Mom had hidden the fawns until they could run. I guarantee they can. They were cavorting all over our yard, like kittens or puppies. Peggy and I sat out on our back porch and watched. A young buck that was hanging out didn’t know how to relate to the babies, especially when they decided he might be a source of milk. It was pretty funny. He gently suggested that they go play elsewhere.
This morning, a herd of deer, the downhill crowd, gathered around some shrubs Peggy and I had recently planted. They circled the fence I had built, looking for a way in. It drives them crazy that they can’t get to all of those succulent young green leaves.
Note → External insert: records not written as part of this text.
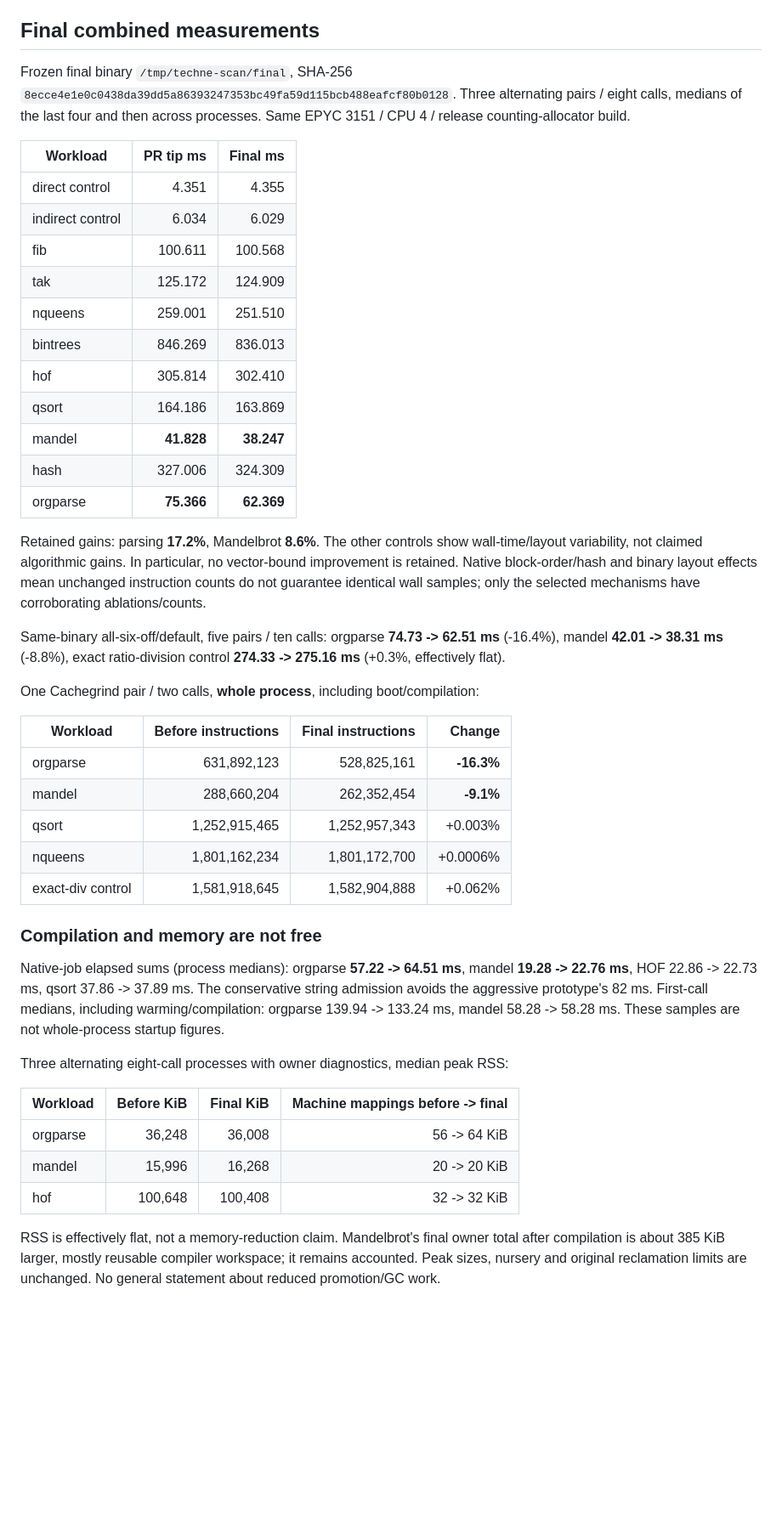
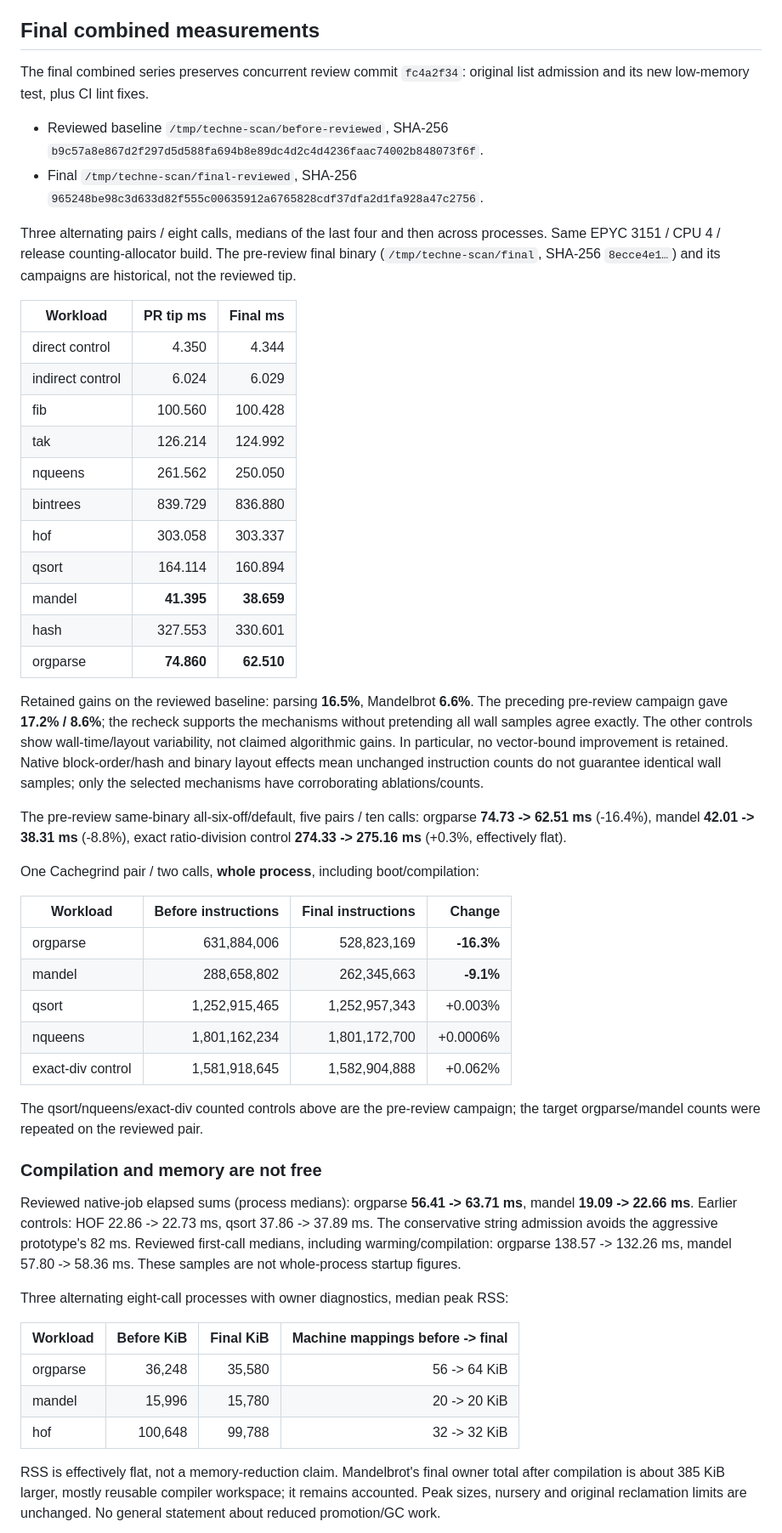
Before and after one commit to ArthurHeymans/techne, a Markdown page: runtime/bench/STRINGS.md, the part around one of its changes. Shown at 85% size. Drawn GitHub-style; blank space fills up the shorter version.

```diff
--- a/runtime/bench/STRINGS.md
+++ b/runtime/bench/STRINGS.md
@@ -179,32 +182,42 @@ default-on, while retaining both independent zero-valued ablations.
 
 ## Final combined measurements
 
-Frozen final binary `/tmp/techne-scan/final`, SHA-256
-`8ecce4e1e0c0438da39dd5a86393247353bc49fa59d115bcb488eafcf80b0128`.
+The final combined series preserves concurrent review commit `fc4a2f34`:
+original list admission and its new low-memory test, plus CI lint fixes.
+
+- Reviewed baseline `/tmp/techne-scan/before-reviewed`, SHA-256
+  `b9c57a8e867d2f297d5d588fa694b8e89dc4d2c4d4236faac74002b848073f6f`.
+- Final `/tmp/techne-scan/final-reviewed`, SHA-256
+  `965248be98c3d633d82f555c00635912a6765828cdf37dfa2d1fa928a47c2756`.
+
 Three alternating pairs / eight calls, medians of the last four and then
 across processes. Same EPYC 3151 / CPU 4 / release counting-allocator build.
+The pre-review final binary (`/tmp/techne-scan/final`, SHA-256 `8ecce4e1…`)
+and its campaigns are historical, not the reviewed tip.
 
 | Workload | PR tip ms | Final ms |
 |---|---:|---:|
-| direct control | 4.351 | 4.355 |
-| indirect control | 6.034 | 6.029 |
-| fib | 100.611 | 100.568 |
-| tak | 125.172 | 124.909 |
-| nqueens | 259.001 | 251.510 |
-| bintrees | 846.269 | 836.013 |
-| hof | 305.814 | 302.410 |
-| qsort | 164.186 | 163.869 |
-| mandel | **41.828** | **38.247** |
-| hash | 327.006 | 324.309 |
-| orgparse | **75.366** | **62.369** |
+| direct control | 4.350 | 4.344 |
+| indirect control | 6.024 | 6.029 |
+| fib | 100.560 | 100.428 |
+| tak | 126.214 | 124.992 |
+| nqueens | 261.562 | 250.050 |
+| bintrees | 839.729 | 836.880 |
+| hof | 303.058 | 303.337 |
+| qsort | 164.114 | 160.894 |
+| mandel | **41.395** | **38.659** |
+| hash | 327.553 | 330.601 |
+| orgparse | **74.860** | **62.510** |
 
-Retained gains: parsing **17.2%**, Mandelbrot **8.6%**. The other controls
+Retained gains on the reviewed baseline: parsing **16.5%**, Mandelbrot **6.6%**.
+The preceding pre-review campaign gave **17.2% / 8.6%**; the recheck supports
+the mechanisms without pretending all wall samples agree exactly. The other controls
 show wall-time/layout variability, not claimed algorithmic gains. In particular,
 no vector-bound improvement is retained. Native block-order/hash and binary
 layout effects mean unchanged instruction counts do not guarantee identical
 wall samples; only the selected mechanisms have corroborating ablations/counts.
 
-Same-binary all-six-off/default, five pairs / ten calls: orgparse **74.73 ->
+The pre-review same-binary all-six-off/default, five pairs / ten calls: orgparse **74.73 ->
 62.51 ms** (-16.4%), mandel **42.01 -> 38.31 ms** (-8.8%), exact ratio-division
 control **274.33 -> 275.16 ms** (+0.3%, effectively flat).
 
@@ -212,27 +225,31 @@ One Cachegrind pair / two calls, **whole process**, including boot/compilation:
 
 | Workload | Before instructions | Final instructions | Change |
 |---|---:|---:|---:|
-| orgparse | 631,892,123 | 528,825,161 | **-16.3%** |
-| mandel | 288,660,204 | 262,352,454 | **-9.1%** |
+| orgparse | 631,884,006 | 528,823,169 | **-16.3%** |
+| mandel | 288,658,802 | 262,345,663 | **-9.1%** |
 | qsort | 1,252,915,465 | 1,252,957,343 | +0.003% |
 | nqueens | 1,801,162,234 | 1,801,172,700 | +0.0006% |
 | exact-div control | 1,581,918,645 | 1,582,904,888 | +0.062% |
 
+The qsort/nqueens/exact-div counted controls above are the pre-review campaign;
+the target orgparse/mandel counts were repeated on the reviewed pair.
+
 ### Compilation and memory are not free
 
-Native-job elapsed sums (process medians): orgparse **57.22 -> 64.51 ms**,
-mandel **19.28 -> 22.76 ms**, HOF 22.86 -> 22.73 ms, qsort 37.86 -> 37.89 ms.
+Reviewed native-job elapsed sums (process medians): orgparse **56.41 -> 63.71 ms**,
+mandel **19.09 -> 22.66 ms**. Earlier controls: HOF 22.86 -> 22.73 ms,
+qsort 37.86 -> 37.89 ms.
 The conservative string admission avoids the aggressive prototype's 82 ms.
-First-call medians, including warming/compilation: orgparse 139.94 -> 133.24 ms,
-mandel 58.28 -> 58.28 ms. These samples are not whole-process startup figures.
+Reviewed first-call medians, including warming/compilation: orgparse
+138.57 -> 132.26 ms, mandel 57.80 -> 58.36 ms. These samples are not whole-process startup figures.
 
 Three alternating eight-call processes with owner diagnostics, median peak RSS:
 
 | Workload | Before KiB | Final KiB | Machine mappings before -> final |
 |---|---:|---:|---:|
-| orgparse | 36,248 | 36,008 | 56 -> 64 KiB |
-| mandel | 15,996 | 16,268 | 20 -> 20 KiB |
-| hof | 100,648 | 100,408 | 32 -> 32 KiB |
+| orgparse | 36,248 | 35,580 | 56 -> 64 KiB |
+| mandel | 15,996 | 15,780 | 20 -> 20 KiB |
+| hof | 100,648 | 99,788 | 32 -> 32 KiB |
 
 RSS is effectively flat, not a memory-reduction claim. Mandelbrot's final
 owner total after compilation is about 385 KiB larger, mostly reusable compiler
```
Also changed, not shown: other parts of runtime/bench/STRINGS.md (+27 -19 lines), runtime/bench/RESULTS.md (+9 -8 lines).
Finally they gave up and bedded down next to the fence. At one point we had four in a row.
There is no question about it; we live in a zoo. Our phone has been buzzing. The neighbors are reporting that another bear has come down off the mountain to check out our neighborhood as a possible food source. We hear the dog telegraph each night. They have a special bark for bears. It’s horrendously loud and goes on and on. But we welcome the warning. When I was away at Berkeley last week and Peggy was home alone, the bear came by and took out our garbage can. The can is now living in our shed. If I see the bear, I will advise it, however, that it isn’t wise to mess with Peggy. I don’t.
On the other end of the scale we have the lizards. We park our outdoor shoes next to the backdoor and the lizards think of them as mansions. Given the fact that I wear size 14, maybe they are. Anyway, it is important that we turn the shoes over and give them a sharp rap before we put them on. Peggy failed to do that once. She was painting our shed and her toe had a continuous twinge. Concerned, she pulled her shoe off to see what was wrong with her foot. Out popped a lizard. Boy did it disappear fast.
And ground squirrels, I swear they breed like rabbits. Not even the snakes, foxes, hawks and coyotes can keep up with their burgeoning population. Three years back I bought a Have-A-Heart trap and began transferring them across the river to Bureau of Land Management property, one at a time. It was slow work. This year I wised up and bought a Squirrelinator, a special trap that can accommodate several squirrels at once. I’ve had as many as four.
The squirrels growl and chirp at me when I pick up the trap to put it in my truck— but I sing to them: “Over the river and through the woods, to Grandmother’s house we go.” Odds are they may meet their grandmother or grandfather, not to mention brothers, sisters, cousins, parent, aunts and uncles. I’ve transported lots of squirrels, 15 this last week alone. It’s never dull here. Just wait until next week when five grandsons descend on us.